Katie McCann was 5 when she fell in love with science. Inspired
by each edition of Your Big Backyard, then Ranger Rick,
she headed outdoors and "checked stuff out."
That thrill of discovery stayed with her through middle school, when
astrophysics became her passion. But in high school, McCann hit a
self-described rough patch. Classes in chemistry and physics were
uninteresting, mostly because they didn't seem to have real-world
The experience left her uncertain about her course of study at
Northeastern University. Ultimately, she found biomedical physics and
collaborated on research at Brigham and Women's Hospital focused on
neurodevelopment of the preterm infant brain. In particular, she studied
cerebral fluid flow as a possible indicator of brain injury or defect.
McCann's rediscovery of her love of science occurred because her
coursework was driven more by concepts and theory than by formulas and
prescribed experimental outcomes.
"I began thinking more deeply about the huge underlying concepts that

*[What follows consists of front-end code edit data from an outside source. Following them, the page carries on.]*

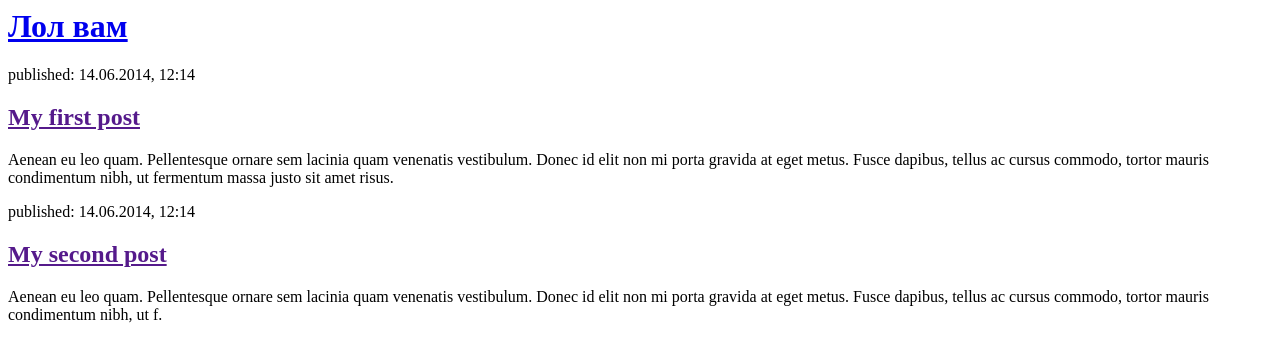
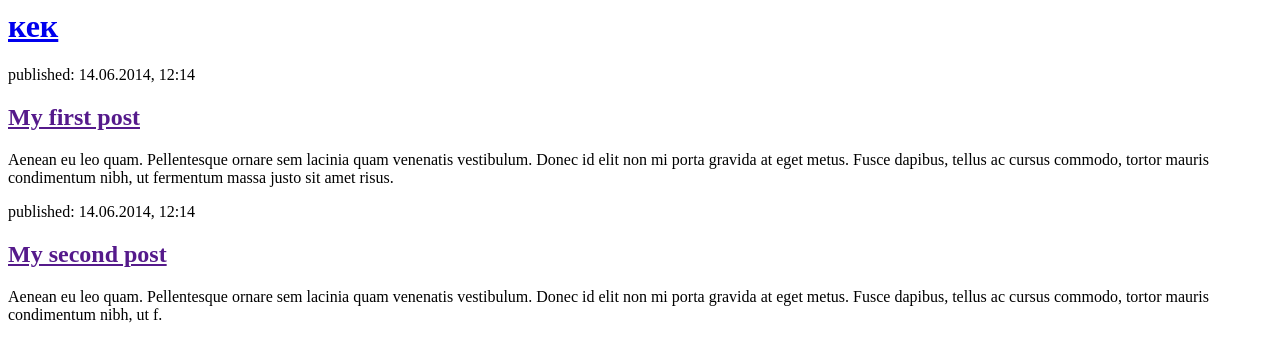
Before and after one commit to velsevul666/my-first-blog, a Django app: page / in a window 1280 px wide. Shown: the top 362 px of the page. Run offline with Django 3.2, Linux system fonts and the light colour scheme.

Commit message:
Changed html 2

```diff
--- a/sublog/templates/sublog/post_list.html
+++ b/sublog/templates/sublog/post_list.html
@@ -1,10 +1,10 @@
 <html>
     <head>
-        <title>текст</title>
+        <title>всем приветики в этом чатике</title>
     </head>
     <body>
         <div>
-            <h1><a href="/">Лол вам</a></h1>
+            <h1><a href="/">кек</a></h1>
         </div>
 
         <div>
```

are so amazing and beautiful," she says. "And I like that there may be
more than one way to solve a problem. You may not remember the
equations, but if you know the basics, you can solve the problem. That's
where the beauty comes in."
McCann's undergraduate experience could have led her to pursue graduate
work and a job in industry or research. But that was not an option, she
"I wanted a career, so I'm going into teaching," McCann says. "For me,
it's the difference between a job and fulfillment."
Last year, McCann enrolled in the University of Maine's Center for
Science and Mathematics Education Research, which supports scientists
and mathematicians committed to teaching. As a master's student, she's
studying how students learn physics in an inquiry-based curriculum.
"An inquiry-based curriculum is so much more effective than lecturing to
students," she says. "When the lab precedes what the teacher talks
about, the discussion is more dynamic and students have more input."
McCann not only wants to teach science, she is committed to teaching it
in a rural Maine high school like the one she attended. She'll do that
after she finishes her graduate work with the help of a prestigious
five-year fellowship she was awarded this past spring from the Knowles
Science Teaching Foundation.